We are a collaborative initiative led by a unique partnership between the Center for Biodiversity Outcomes at Arizona State University and Chemonics International.

We bring together researchers and practitioners from multiple disciplines and sectors to generate and use the best available science to develop effective community engagement approaches for biodiversity conservation. Collectively, we define needs, share experience and knowledge, and refine and test solutions.

Our mission

Our mission is to bring evidence-based practice to designing, implementing and evaluating the impact of community engagement approaches in conservation.

Our approach
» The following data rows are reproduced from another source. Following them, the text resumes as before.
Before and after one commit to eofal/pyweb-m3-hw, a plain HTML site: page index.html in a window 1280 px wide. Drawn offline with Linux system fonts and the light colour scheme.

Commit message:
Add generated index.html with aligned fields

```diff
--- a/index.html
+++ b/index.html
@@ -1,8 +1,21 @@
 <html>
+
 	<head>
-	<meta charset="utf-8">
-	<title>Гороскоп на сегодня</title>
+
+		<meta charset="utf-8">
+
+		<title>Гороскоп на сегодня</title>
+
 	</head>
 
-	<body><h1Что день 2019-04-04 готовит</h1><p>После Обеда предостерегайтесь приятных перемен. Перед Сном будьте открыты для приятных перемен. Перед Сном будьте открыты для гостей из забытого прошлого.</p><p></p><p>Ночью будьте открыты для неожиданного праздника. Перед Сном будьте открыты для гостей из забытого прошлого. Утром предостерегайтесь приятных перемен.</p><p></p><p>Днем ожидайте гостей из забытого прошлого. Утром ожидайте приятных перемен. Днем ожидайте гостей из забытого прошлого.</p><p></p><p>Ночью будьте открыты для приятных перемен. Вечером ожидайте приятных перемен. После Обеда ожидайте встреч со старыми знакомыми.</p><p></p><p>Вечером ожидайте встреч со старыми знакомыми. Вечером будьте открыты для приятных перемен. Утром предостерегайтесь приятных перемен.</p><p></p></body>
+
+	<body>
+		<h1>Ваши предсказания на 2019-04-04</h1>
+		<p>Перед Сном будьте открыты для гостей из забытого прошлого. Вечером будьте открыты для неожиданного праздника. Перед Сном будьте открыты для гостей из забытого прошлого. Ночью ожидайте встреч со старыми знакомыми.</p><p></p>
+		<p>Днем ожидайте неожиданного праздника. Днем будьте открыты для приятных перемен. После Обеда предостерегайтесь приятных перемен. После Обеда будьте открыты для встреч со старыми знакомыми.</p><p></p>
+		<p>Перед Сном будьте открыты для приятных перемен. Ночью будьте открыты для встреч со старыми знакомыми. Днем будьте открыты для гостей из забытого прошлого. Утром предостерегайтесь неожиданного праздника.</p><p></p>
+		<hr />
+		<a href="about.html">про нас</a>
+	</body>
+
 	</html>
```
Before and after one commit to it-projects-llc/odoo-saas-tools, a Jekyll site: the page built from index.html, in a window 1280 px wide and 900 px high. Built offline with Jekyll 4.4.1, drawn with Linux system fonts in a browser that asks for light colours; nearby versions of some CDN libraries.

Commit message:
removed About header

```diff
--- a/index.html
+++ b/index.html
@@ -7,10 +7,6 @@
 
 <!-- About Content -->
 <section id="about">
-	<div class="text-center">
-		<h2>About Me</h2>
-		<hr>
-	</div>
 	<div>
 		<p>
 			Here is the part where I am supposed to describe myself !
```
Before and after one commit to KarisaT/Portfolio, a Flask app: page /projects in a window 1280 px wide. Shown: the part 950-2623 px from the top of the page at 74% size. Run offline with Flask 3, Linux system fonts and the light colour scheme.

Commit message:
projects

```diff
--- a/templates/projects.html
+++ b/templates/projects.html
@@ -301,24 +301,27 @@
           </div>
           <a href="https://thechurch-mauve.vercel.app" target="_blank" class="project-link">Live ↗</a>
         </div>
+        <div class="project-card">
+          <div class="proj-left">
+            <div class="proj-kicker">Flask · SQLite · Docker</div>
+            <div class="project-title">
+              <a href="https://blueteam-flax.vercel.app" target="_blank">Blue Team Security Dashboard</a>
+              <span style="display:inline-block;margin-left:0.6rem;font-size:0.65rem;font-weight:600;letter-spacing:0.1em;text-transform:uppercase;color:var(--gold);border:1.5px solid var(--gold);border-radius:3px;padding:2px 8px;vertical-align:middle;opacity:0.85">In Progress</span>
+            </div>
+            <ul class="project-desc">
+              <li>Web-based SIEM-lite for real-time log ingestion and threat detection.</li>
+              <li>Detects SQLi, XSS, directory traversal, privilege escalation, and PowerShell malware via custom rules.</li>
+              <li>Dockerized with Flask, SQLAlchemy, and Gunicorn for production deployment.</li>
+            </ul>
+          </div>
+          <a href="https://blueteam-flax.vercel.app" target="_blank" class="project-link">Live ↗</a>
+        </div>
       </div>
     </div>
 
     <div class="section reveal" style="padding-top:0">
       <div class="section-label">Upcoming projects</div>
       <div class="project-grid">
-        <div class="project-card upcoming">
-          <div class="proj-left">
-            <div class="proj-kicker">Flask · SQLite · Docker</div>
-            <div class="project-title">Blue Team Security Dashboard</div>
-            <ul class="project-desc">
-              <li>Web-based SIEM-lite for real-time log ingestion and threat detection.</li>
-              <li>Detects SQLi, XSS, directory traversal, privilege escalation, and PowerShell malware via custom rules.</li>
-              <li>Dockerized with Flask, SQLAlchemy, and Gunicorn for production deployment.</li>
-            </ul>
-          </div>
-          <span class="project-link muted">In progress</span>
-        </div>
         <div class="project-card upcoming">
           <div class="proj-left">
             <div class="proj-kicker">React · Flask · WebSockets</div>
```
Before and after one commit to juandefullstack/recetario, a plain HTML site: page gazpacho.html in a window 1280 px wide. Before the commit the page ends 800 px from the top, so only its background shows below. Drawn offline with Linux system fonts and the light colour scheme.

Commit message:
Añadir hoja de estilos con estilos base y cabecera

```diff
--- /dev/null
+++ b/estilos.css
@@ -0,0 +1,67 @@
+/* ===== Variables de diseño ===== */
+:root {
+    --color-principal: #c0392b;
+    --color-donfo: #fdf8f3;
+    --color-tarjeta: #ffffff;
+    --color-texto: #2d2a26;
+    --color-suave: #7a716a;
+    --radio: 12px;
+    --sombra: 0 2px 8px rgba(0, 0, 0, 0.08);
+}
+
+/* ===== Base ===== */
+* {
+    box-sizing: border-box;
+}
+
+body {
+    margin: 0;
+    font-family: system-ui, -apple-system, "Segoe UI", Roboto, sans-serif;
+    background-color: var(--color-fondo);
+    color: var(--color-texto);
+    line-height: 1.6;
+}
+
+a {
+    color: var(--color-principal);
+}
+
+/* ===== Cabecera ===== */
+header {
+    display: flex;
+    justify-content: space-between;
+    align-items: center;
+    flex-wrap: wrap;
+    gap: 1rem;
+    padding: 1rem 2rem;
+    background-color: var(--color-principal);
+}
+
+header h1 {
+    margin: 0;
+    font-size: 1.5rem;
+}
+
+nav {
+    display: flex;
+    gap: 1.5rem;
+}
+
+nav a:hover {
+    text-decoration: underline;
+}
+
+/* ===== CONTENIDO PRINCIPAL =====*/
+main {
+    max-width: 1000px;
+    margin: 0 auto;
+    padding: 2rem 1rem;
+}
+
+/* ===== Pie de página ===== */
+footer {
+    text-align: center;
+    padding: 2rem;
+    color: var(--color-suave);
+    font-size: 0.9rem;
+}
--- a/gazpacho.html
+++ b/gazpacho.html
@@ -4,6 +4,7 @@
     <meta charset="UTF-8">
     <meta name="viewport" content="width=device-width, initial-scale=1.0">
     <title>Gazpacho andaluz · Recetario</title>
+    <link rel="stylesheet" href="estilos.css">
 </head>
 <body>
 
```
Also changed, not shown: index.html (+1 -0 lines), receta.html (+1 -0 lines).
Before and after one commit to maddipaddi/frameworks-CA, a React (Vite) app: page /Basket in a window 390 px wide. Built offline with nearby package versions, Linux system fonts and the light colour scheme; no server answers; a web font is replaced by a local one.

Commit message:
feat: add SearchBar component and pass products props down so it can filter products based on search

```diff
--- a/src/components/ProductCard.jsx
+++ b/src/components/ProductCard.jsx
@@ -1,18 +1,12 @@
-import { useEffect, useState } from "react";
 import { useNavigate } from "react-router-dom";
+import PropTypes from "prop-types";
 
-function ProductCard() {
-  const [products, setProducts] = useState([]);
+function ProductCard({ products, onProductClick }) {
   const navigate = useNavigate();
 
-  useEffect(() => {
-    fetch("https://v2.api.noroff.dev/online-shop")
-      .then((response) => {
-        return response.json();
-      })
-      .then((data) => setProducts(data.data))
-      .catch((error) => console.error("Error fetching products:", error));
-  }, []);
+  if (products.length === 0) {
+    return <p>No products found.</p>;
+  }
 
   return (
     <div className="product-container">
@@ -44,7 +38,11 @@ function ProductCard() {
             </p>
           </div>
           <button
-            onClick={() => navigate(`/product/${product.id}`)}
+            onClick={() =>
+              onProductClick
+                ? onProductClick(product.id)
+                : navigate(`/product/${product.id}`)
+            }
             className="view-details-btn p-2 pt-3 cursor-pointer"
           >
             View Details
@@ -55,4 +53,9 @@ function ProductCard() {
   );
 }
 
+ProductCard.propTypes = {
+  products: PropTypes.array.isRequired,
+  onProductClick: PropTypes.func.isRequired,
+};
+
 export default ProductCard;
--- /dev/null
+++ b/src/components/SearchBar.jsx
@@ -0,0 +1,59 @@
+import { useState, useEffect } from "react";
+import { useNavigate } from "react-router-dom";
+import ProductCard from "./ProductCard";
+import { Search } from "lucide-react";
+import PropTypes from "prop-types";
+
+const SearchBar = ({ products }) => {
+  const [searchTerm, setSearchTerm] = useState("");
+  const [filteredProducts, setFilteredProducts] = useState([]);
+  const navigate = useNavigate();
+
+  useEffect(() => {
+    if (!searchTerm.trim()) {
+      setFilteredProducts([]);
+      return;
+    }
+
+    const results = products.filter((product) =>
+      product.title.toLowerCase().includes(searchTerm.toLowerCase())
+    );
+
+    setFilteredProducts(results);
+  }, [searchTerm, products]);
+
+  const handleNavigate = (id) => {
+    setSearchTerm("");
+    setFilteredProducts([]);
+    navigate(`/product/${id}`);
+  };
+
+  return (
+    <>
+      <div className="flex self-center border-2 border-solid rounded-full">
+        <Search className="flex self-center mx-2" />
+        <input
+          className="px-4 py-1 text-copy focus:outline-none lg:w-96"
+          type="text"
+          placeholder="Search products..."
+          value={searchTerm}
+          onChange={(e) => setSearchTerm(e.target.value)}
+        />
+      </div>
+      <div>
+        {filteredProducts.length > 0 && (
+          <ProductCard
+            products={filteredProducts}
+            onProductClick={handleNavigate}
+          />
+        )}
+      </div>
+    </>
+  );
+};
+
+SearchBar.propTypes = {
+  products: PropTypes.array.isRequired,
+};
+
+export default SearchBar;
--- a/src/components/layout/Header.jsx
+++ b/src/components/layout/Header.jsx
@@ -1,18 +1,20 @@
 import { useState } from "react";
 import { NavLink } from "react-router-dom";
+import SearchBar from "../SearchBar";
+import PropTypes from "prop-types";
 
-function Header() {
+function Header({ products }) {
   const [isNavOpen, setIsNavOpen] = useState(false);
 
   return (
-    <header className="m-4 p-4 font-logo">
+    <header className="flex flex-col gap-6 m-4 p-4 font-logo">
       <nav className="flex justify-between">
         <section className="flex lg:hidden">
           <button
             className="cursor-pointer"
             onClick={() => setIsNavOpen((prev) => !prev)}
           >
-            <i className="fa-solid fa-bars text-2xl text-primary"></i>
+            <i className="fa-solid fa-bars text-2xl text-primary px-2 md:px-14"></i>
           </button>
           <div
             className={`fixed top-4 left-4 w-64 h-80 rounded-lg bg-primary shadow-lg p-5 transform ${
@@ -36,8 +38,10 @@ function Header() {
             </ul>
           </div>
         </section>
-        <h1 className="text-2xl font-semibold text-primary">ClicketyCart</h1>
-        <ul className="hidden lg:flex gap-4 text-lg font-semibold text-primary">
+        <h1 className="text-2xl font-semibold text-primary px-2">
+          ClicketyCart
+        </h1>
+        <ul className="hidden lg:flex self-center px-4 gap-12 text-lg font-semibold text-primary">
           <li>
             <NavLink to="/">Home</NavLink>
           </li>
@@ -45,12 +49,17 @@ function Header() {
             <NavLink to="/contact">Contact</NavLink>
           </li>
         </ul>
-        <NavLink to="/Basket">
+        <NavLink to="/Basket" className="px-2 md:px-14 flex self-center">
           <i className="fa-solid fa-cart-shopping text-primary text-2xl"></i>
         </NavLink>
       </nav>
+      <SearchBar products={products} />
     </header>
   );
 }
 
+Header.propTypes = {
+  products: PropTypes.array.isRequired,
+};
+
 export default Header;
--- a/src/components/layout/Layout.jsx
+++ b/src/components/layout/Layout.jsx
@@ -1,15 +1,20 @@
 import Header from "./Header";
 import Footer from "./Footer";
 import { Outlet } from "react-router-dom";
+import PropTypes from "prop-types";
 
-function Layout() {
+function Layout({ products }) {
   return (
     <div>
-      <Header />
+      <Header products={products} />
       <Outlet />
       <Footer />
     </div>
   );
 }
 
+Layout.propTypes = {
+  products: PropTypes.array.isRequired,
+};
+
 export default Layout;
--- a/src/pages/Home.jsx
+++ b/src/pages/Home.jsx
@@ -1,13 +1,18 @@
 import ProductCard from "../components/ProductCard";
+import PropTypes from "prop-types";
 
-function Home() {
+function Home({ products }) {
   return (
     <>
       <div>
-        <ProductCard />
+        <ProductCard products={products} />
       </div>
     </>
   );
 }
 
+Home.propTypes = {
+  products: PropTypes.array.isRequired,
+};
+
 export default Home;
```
Our overarching approach is to synthesize and test approaches to effective and equitable community engagement in biodiversity conservation and natural resource management. We aim to elucidate trade-offs and synergies between socio-economic and ecological components of natural ecosystems under the community-based conservation model.

Connecting communities and conservation

Engaging communities is regarded as a critical component in biodiversity conservation and sustainable development. Despite the widely accepted idea that community engagement is essential to conservation success, the evidence for why specific engagement approaches are most effective in achieving long-term outcomes is unclear.

The methods for sufficient and successful engagement are not well understood either. Strengthening this evidence base will enhance our success on achieving durability in conservation initiatives, while reducing the risk of failed programs and negative consequences for people and ecosystems.

We are bringing together a range of multidisciplinary perspectives to pursue an evidence-based approach to conceptualizing and implementing effective and equitable community engagement that leads to measurable biodiversity conservation outcomes.

By synthesizing a global evidence base from published and grey literature, we will characterize the current state of knowledge of what we know about existing community engagement approaches and whether and how they work to achieve ecological and social outcomes.

We will use this evidence base to derive standardized and comprehensive frameworks of understanding of how engagement approaches are designed and used, build robust evidence-driven theories of change on how these approaches are thought to achieve outcomes in different contexts and test these theories with case studies with partner institutions and projects.

Our evidence-driven, collaborative approach represents a transformational approach to designing and implementing community engagement in global conservation outcomes.